His coral reproduction research includes ongoing projects on the mass coral spawning phenomenon on the Great Barrier Reef and related research on coral spawning at subtropical reefs along Australia’s east coast, and international research with colleagues in French Polynesia, New Caledonia, the Maldives and other reef regions.
Professor Peter Harrison is currently leading research teams in the Philippines and the Great Barrier Reef to study coral restoration using millions of coral larvae that settle on reef areas to create new coral populations.
Here’s what Southern Cross University has to say about their coral reef restoration research:
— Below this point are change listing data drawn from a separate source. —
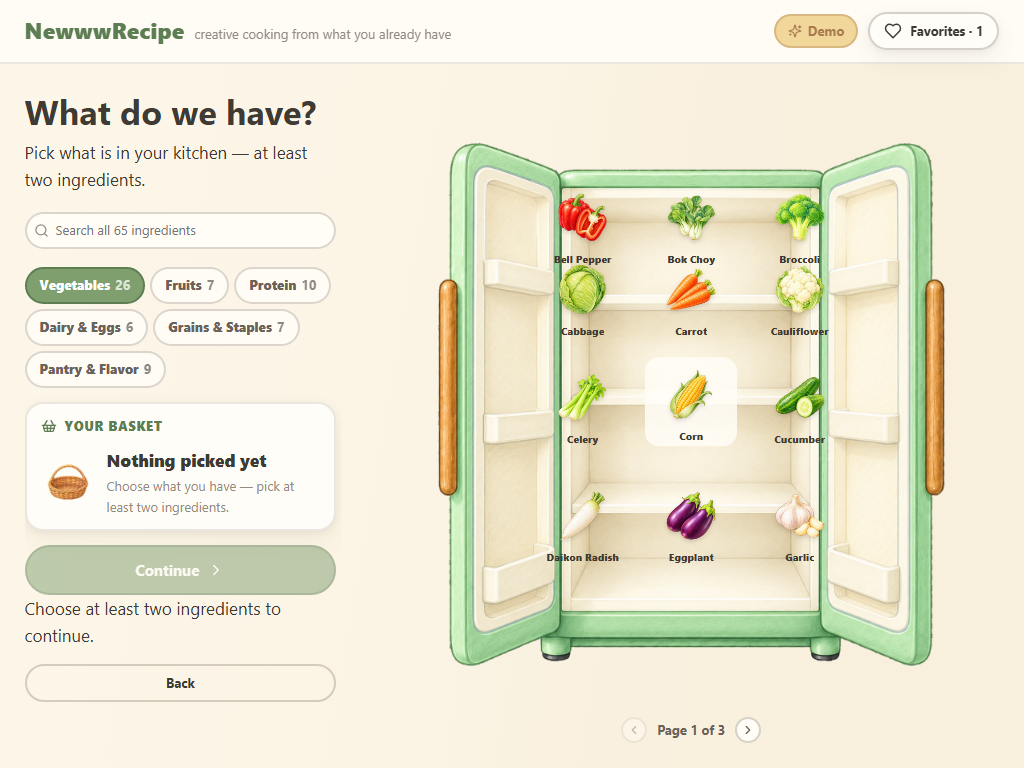
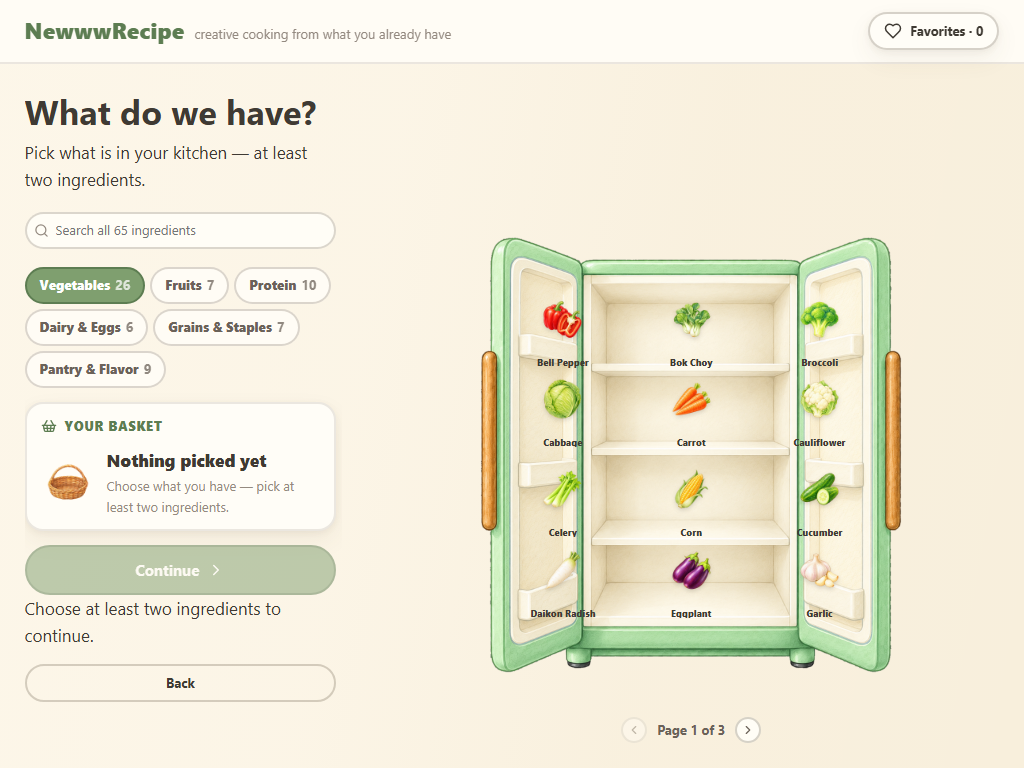
fix: align ingredients with refrigerator shelves
Replace the viewport-relative, letterboxed overlay with a single shared
coordinate system: a square 1:1 .fridge__frame wrapper renders the 1536x1536
fridge frames with object-fit:fill (no distortion), and .fridge__interior now
shares that same inset origin. Shelf anchor percentages (--shelf-1-y..4-y,
--cavity-left/right) were measured from the actual fridge_open_empty.png and
stored as named CSS custom properties.

Each of the four ingredient rows is bottom-anchored to its real shelf surface
(bottom: calc(100% - shelf_y + gap)) instead of being vertically centred on a
band, so art+label rest on the shelf with a small gap. Selected tiles keep an
identical layout box (box-sizing:border-box + inset ring; only the inner art
img scales subtly), so Chicken no longer grows or shifts. The same shelf
mapping is reused in Preferences.

Verification: Playwright geometric checks at 1440x900 and 1024x768 confirm
every row bottom edge matches its measured shelf surface (delta 0), 12 tiles
per page, and unchanged selection geometry; 31 frontend + 124 python tests
pass; typecheck/lint/build clean with no asset warnings.

Changed region(s): [[0.4062, 0.1875, 0.9375, 0.875], [0.75, 0.0, 0.8438, 0.0625]]

diff --git a/web/src/styles/global.css b/web/src/styles/global.css
@@ -332,14 +332,17 @@ button {
   min-width: 0;
 }
 
-/* All three frames share one bottom-centre anchor so the sequence never jumps. */
+/* Sized to the square frame so the glow pool and hit area track the artwork
+   exactly. The square .fridge__frame inside defines the real box. */
 .fridge-button {
   position: relative;
-  width: 100%;
-  height: 100%;
+  display: block;
+  width: var(--fridge-size);
+  max-width: 100%;
   padding: 0;
   background: none;
   border: 0;
+  line-height: 0;
   cursor: pointer;
 }
 
@@ -349,13 +352,10 @@ button {
 
 .fridge-frame {
   position: absolute;
-  bottom: 0;
-  left: 50%;
+  inset: 0;
   width: 100%;
   height: 100%;
-  object-fit: contain;
-  object-position: bottom center;
-  transform: translateX(-50%) scale(1);
+  object-fit: fill;
   opacity: 0;
   transition:
     opacity 260ms ease,
@@ -365,15 +365,15 @@ button {
 
 .fridge-frame.is-active {
   opacity: 1;
-  transform: translateX(-50%) scale(1);
+  transform: scale(1);
 }
 
 .fridge-frame--closed.is-active {
-  transform: translateX(-50%) scale(1);
+  transform: scale(1);
 }
 
 .fridge-frame--ajar.is-active {
-  transform: translateX(-50%) scale(1.015);
+  transform: scale(1.015);
 }
 
 .fridge-button:not(.is-open)::after {
@@ -404,7 +404,7 @@ button {
 
 .fridge-button:not(.is-open):hover .fridge-frame--closed.is-active,
 .fridge-button:not(.is-open):focus-visible .fridge-frame--closed.is-active {
-  transform: translateX(-50%) scale(1.03);
+  transform: scale(1.03);
 }
 
 .fridge-button:not(.is-open):hover {
@@ -428,16 +428,31 @@ button {
   }
 }
 
-/* The ingredient overlay is clipped to the illustrated cavity of fridge_open_empty.png.
-   Calibrated from the 1536x1536 source: cavity x 0.07->0.93, y 0.09->0.89; the four shelf
-   bands sit at image-y 0.226 / 0.343 / 0.518 / 0.712 (-> 17.2% / 31.7% / 53.5% / 77.5% of the
-   interior box). Everything inside is hidden until the fridge is open. */
+/* Square 1:1 stage that the rendered frames and the ingredient overlay share.
+   All three source PNGs are 1536x1536, so a square box + object-fit:fill maps
+   image pixels 1:1 onto the overlay's percentage coordinate system (no
+   letterboxing, no distortion). Shelf anchors below were measured from the
+   actual fridge_open_empty.png, expressed as full-image percentages:
+     cavity x: 9% -> 91%   shelf boards (image-y): 36.20 / 51.69 / 69.27 / 85.16 %
+   See the alignment fix commit for the measurement method. */
+.fridge__frame {
+  --cavity-left: 9%;
+  --cavity-right: 9%;
+  --shelf-1-y: 36.20%;
+  --shelf-2-y: 51.69%;
+  --shelf-3-y: 69.27%;
+  --shelf-4-y: 85.16%;
+  --shelf-gap: 1.4%;
+  --tile-art-h: calc(var(--fridge-size) * 0.10);
+  --tile-name-fs: calc(var(--fridge-size) * 0.018);
+  position: relative;
+  width: 100%;
+  aspect-ratio: 1 / 1;
+}
+
 .fridge__interior {
   position: absolute;
-  top: 9%;
-  bottom: 11%;
-  left: 7%;
-  right: 7%;
+  inset: 0;
   z-index: 3;
   opacity: 0;
   visibility: hidden;
@@ -752,51 +767,53 @@ button {
 
 .shelf__row {
   position: absolute;
-  left: 0;
-  right: 0;
+  left: var(--cavity-left);
+  right: var(--cavity-right);
   display: flex;
   justify-content: center;
-  align-items: center;
+  align-items: flex-end;
   gap: clamp(6px, 1.6vw, 20px);
-  transform: translateY(-50%);
+  transform: none;
 }
 
-/* Four rows aligned to the four drawn shelf bands of fridge_open_empty.png. */
+/* Each row is bottom-anchored to its physical shelf board (measured from the
+   PNG) plus a small gap, so ingredients rest ON the shelf rather than floating
+   in the middle of a compartment. No vertical centring. */
 .shelf__row:nth-child(1) {
-  top: 17.2%;
+  bottom: calc(100% - var(--shelf-1-y) + var(--shelf-gap));
 }
 .shelf__row:nth-child(2) {
-  top: 31.7%;
+  bottom: calc(100% - var(--shelf-2-y) + var(--shelf-gap));
 }
 .shelf__row:nth-child(3) {
-  top: 53.5%;
+  bottom: calc(100% - var(--shelf-3-y) + var(--shelf-gap));
 }
 .shelf__row:nth-child(4) {
-  top: 77.5%;
+  bottom: calc(100% - var(--shelf-4-y) + var(--shelf-gap));
 }
 
 .shelf__tile {
   position: relative;
+  box-sizing: border-box;
   display: flex;
   flex-direction: column;
   align-items: center;
   justify-content: flex-end;
-  gap: 4px;
-  width: clamp(60px, 9vw, 104px);
-  padding: 4px;
+  gap: 2px;
+  width: clamp(54px, calc(var(--fridge-size) * 0.22), 112px);
+  padding: 2px;
   background: transparent;
   border: 0;
   border-radius: 14px;
   cursor: pointer;
+  /* Geometry is identical selected or not — only colour/ring/inner-scale change. */
   transition:
-    transform 0.16s ease,
     background 0.16s ease,
     box-shadow 0.16s ease;
 }
 
 .shelf__tile:hover {
   background: rgba(255, 253, 247, 0.85);
-  transform: translateY(-3px);
 }
 
 .shelf__tile:focus-visible {
@@ -807,10 +824,10 @@ button {
 .shelf__tile.is-selected {
   background: var(--mint-soft);
   box-shadow: 0 3px 10px rgba(93, 125, 82, 0.3);
-  transform: translateY(-4px);
 }
 
-/* A clear selected ring so selection never relies on colour alone. */
+/* A clear selected ring so selection never relies on colour alone.
+   inset:0 + border-box keeps the layout box unchanged. */
 .shelf__tile.is-selected::after {
   content: '';
   position: absolute;
@@ -820,33 +837,43 @@ button {
   pointer-events: none;
 }
 
+/* Subtle inner scale only — the tile's outer box never moves or resizes. */
+.shelf__tile.is-selected .shelf__tile-art img {
+  transform: scale(1.04);
+}
+
 .shelf__tile-art {
   display: flex;
   align-items: flex-end;
   justify-content: center;
-  height: clamp(44px, 6.4vw, 74px);
+  height: var(--tile-art-h);
   width: 100%;
 }
 
 .shelf__tile-art img {
   max-width: 100%;
-  max-height: 100%;
   width: auto;
-  height: auto;
+  height: 100%;
   object-fit: contain;
   filter: drop-shadow(0 2px 2px rgba(60, 50, 40, 0.18));
   pointer-events: none;
+  transition: transform 0.16s ease;
 }
 
+/* Fixed label region so 1- and 2-line names share a baseline. */
 .shelf__tile-name {
-  font-size: clamp(10px, 1vw, 12.5px);
+  display: flex;
+  align-items: flex-end;
+  justify-content: center;
+  width: 100%;
+  font-size: var(--tile-name-fs);
   font-weight: 800;
-  line-height: 1.15;
+  line-height: 1.1;
   color: var(--ink);
   text-align: center;
   max-width: 100%;
-  /* Up to two centred lines — clipped, never truncated with an ellipsis. */
-  max-height: 2.3em;
+  height: calc(var(--tile-name-fs) * 2.2);
+  max-height: calc(var(--tile-name-fs) * 2.2);
   overflow: hidden;
   text-overflow: clip;
 }

diff --git a/web/src/components/IngredientShelf.test.tsx b/web/src/components/IngredientShelf.test.tsx
@@ -1,0 +1,90 @@
+import { render, screen } from '@testing-library/react'
+import { describe, expect, it } from 'vitest'
+import { readFileSync } from 'node:fs'
+import { resolve } from 'node:path'
+import { IngredientShelf } from './IngredientShelf'
+import { INGREDIENTS } from '../data/ingredients'
+
+const FIRST_PAGE = INGREDIENTS.slice(0, 12)
+
+describe('ingredient shelf — coordinate model', () => {
+  it('renders exactly four shelf rows anchored by named data-shelf attributes', () => {
+    render(<IngredientShelf items={FIRST_PAGE} selectedIds={[]} onToggle={() => {}} />)
+
+    const rows = screen.getAllByTestId(/^shelf-row-/)
+    expect(rows).toHaveLength(4)
+    expect(rows.map((r) => r.getAttribute('data-shelf'))).toEqual(['1', '2', '3', '4'])
+
+    // Rows carry no inline style — their position comes from centralized CSS
+    // custom properties, never ad hoc per-item coordinates.
+    for (const row of rows) {
+      expect(row.getAttribute('style')).toBeNull()
+      expect(row).toHaveClass('shelf__row')
+    }
+  })
+
+  it('keeps all 12 visible items associated with exactly one shelf row', () => {
+    render(<IngredientShelf items={FIRST_PAGE} selectedIds={[]} onToggle={() => {}} />)
+
+    const rows = screen.getAllByTestId(/^shelf-row-/)
+    const tilesPerRow = rows.map((r) => r.querySelectorAll('.shelf__tile').length)
+    expect(tilesPerRow).toEqual([3, 3, 3, 3])
+
+    const allTiles = document.querySelectorAll('.shelf__tile')
+    expect(allTiles).toHaveLength(12)
+
+    // Every tile lives inside exactly one shelf row (never floating free).
+    for (const tile of allTiles) {
+      expect(tile.closest('.shelf__row')).not.toBeNull()
+    }
+  })
+
+  it('keeps selected and unselected tiles in the identical structural box', () => {
+    const selectedId = FIRST_PAGE[0].id
+    const otherId = FIRST_PAGE[1].id
+    render(
+      <IngredientShelf items={FIRST_PAGE} selectedIds={[selectedId]} onToggle={() => {}} />,
+    )
+
+    const selected = screen.getByTestId(`tile-${selectedId}`)
+    const other = screen.getByTestId(`tile-${otherId}`)
+
+    // Same base class and same inner structure regardless of selection state.
+    for (const tile of [selected, other]) {
+      expect(tile).toHaveClass('shelf__tile')
+      expect(tile.querySelector('.shelf__tile-art')).not.toBeNull()
+      expect(tile.querySelector('.shelf__tile-name')).not.toBeNull()
+      // Geometry is identical: no inline style alters the box.
+      expect(tile.getAttribute('style')).toBeNull()
+    }
+
+    // Only the selected tile gains the is-selected state + pressed semantics.
+    expect(selected).toHaveClass('is-selected')
+    expect(selected).toHaveAttribute('aria-pressed', 'true')
+    expect(other).not.toHaveClass('is-selected')
+    expect(other).toHaveAttribute('aria-pressed', 'false')
+  })
+
+  it('centralizes shelf positions in CSS custom properties (bottom-anchored, not old top bands)', () => {
+    const css = readFileSync(resolve(process.cwd(), 'src/styles/global.css'), 'utf8')
+
+    // Measured, full-image-percentage shelf anchors must be present.
+    expect(css).toContain('--cavity-left: 9%')
+    expect(css).toContain('--shelf-1-y: 36.20%')
+    expect(css).toContain('--shelf-2-y: 51.69%')
+    expect(css).toContain('--shelf-3-y: 69.27%')
+    expect(css).toContain('--shelf-4-y: 85.16%')
+
+    // Rows must be bottom-anchored to those named anchors...
+    expect(css).toContain('bottom: calc(100% - var(--shelf-1-y)')
+    expect(css).toContain('bottom: calc(100% - var(--shelf-2-y)')
+    expect(css).toContain('bottom: calc(100% - var(--shelf-3-y)')
+    expect(css).toContain('bottom: calc(100% - var(--shelf-4-y)')
+
+    // ...and the old ad-hoc per-band top values must be gone from the shelf rows.
+    expect(css).not.toContain('top: 17.2%')
+    expect(css).not.toContain('top: 31.7%')
+    expect(css).not.toContain('top: 53.5%')
+    expect(css).not.toContain('top: 77.5%')
+  })
+})

diff --git a/web/src/App.test.tsx b/web/src/App.test.tsx
@@ -463,4 +463,36 @@ describe('favorites', () => {
     expect(empty).toHaveTextContent('No saved recipes yet.')
     expect(empty).toHaveTextContent('Your future favorites will live here.')
   })
+
+  describe('shelf coordinate system is reused across stages', () => {
+    it('keeps the same four-shelf mapping when switching to preferences', async () => {
+      const user = userEvent.setup()
+      installApiMock({ captured })
+      render(<App />)
+      await openFridge(user)
+      await pickIngredient(user, 'chicken', 'chicken')
+      await pickIngredient(user, 'coffee', 'coffee')
+      // Clear any search so the default 12-per-page shelf mapping is what we check.
+      fireEvent.change(screen.getByLabelText('Search ingredients by name'), { target: { value: '' } })
+      await user.click(screen.getByTestId('continue-button'))
+      await screen.findByTestId('preferences-panel')
+
+      // The fridge must not resize or swap its coordinate system for preferences.
+      const rows = screen.getAllByTestId(/^shelf-row-/)
+      expect(rows).toHaveLength(4)
+      expect(rows.map((r) => r.getAttribute('data-shelf')).sort()).toEqual([
+        '1',
+        '2',
+        '3',
+        '4',
+      ])
+
+      const tiles = document.querySelectorAll('.shelf__tile')
+      expect(tiles.length).toBe(12)
+      for (const tile of tiles) {
+        // Every visible ingredient is still tied to exactly one shelf row.
+        expect(tile.closest('.shelf__row')).not.toBeNull()
+      }
+    })
+  })
 })

diff --git a/web/src/components/IngredientShelf.tsx b/web/src/components/IngredientShelf.tsx
@@ -61,7 +61,14 @@ export function IngredientShelf({ items, selectedIds, onToggle }: IngredientShel
         <p className="shelf__empty">Nothing matches your search.</p>
       ) : (
         rows.map((row, rowIndex) => (
-          <div key={rowIndex} className="shelf__row" role="group" aria-label={`Shelf ${rowIndex + 1}`}>
+          <div
+            key={rowIndex}
+            className="shelf__row"
+            role="group"
+            aria-label={`Shelf ${rowIndex + 1}`}
+            data-shelf={rowIndex + 1}
+            data-testid={`shelf-row-${rowIndex + 1}`}
+          >
             {row.map((item) => (
               <IngredientTile
                 key={item.id}

diff --git a/web/src/components/Fridge.tsx b/web/src/components/Fridge.tsx
@@ -29,7 +29,7 @@ export function Fridge({ frame, interactive, onActivate, children }: FridgeProps
   const interiorVisible = frame === 'open' || frame === 'ajar'
 
   const frames = (
-    <>
+    <div className="fridge__frame">
       <img
         className={frameClass('closed', frame)}
         src={SCENE.fridgeClosed}
@@ -54,7 +54,7 @@ export function Fridge({ frame, interactive, onActivate, children }: FridgeProps
       >
         {children}
       </div>
-    </>
+    </div>
   )
 
   if (!interactive) {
Our research has also demonstrated that essential sexual reproduction processes in corals can be impaired or blocked by a wide range of pollutants and other forms of stress on corals, including: oil pollution, trace metals, elevated nutrients, temperature stress, low salinity and sub-lethal coral bleaching.
Coral bleaching refers to the loss of symbiotic microalgae (zooxanthellae) and their photosynthetic pigments, and bleaching occurs when corals become stressed by extreme temperature and light conditions, by many forms of pollution, and other changes to their natural environment. Our research includes determining the impacts of bleaching on coral survival and reproduction on the Great Barrier Reef and subtropical reefs including Lord Howe Island, where we recorded the first major coral bleaching event in 2010.
Our researchers have monitored the structure and health of coral communities at many reef regions including the Great Barrier Reef, Lord Howe Island, Solitary Islands and other subtropical reefs, French Polynesia, Kuwait, and the Maldives. This monitoring research is providing important information on the resilience of reef communities and their capacity to survive and recover in our increasingly changing world.
Featured photo of Great Barrier Reef via Adobe Stock.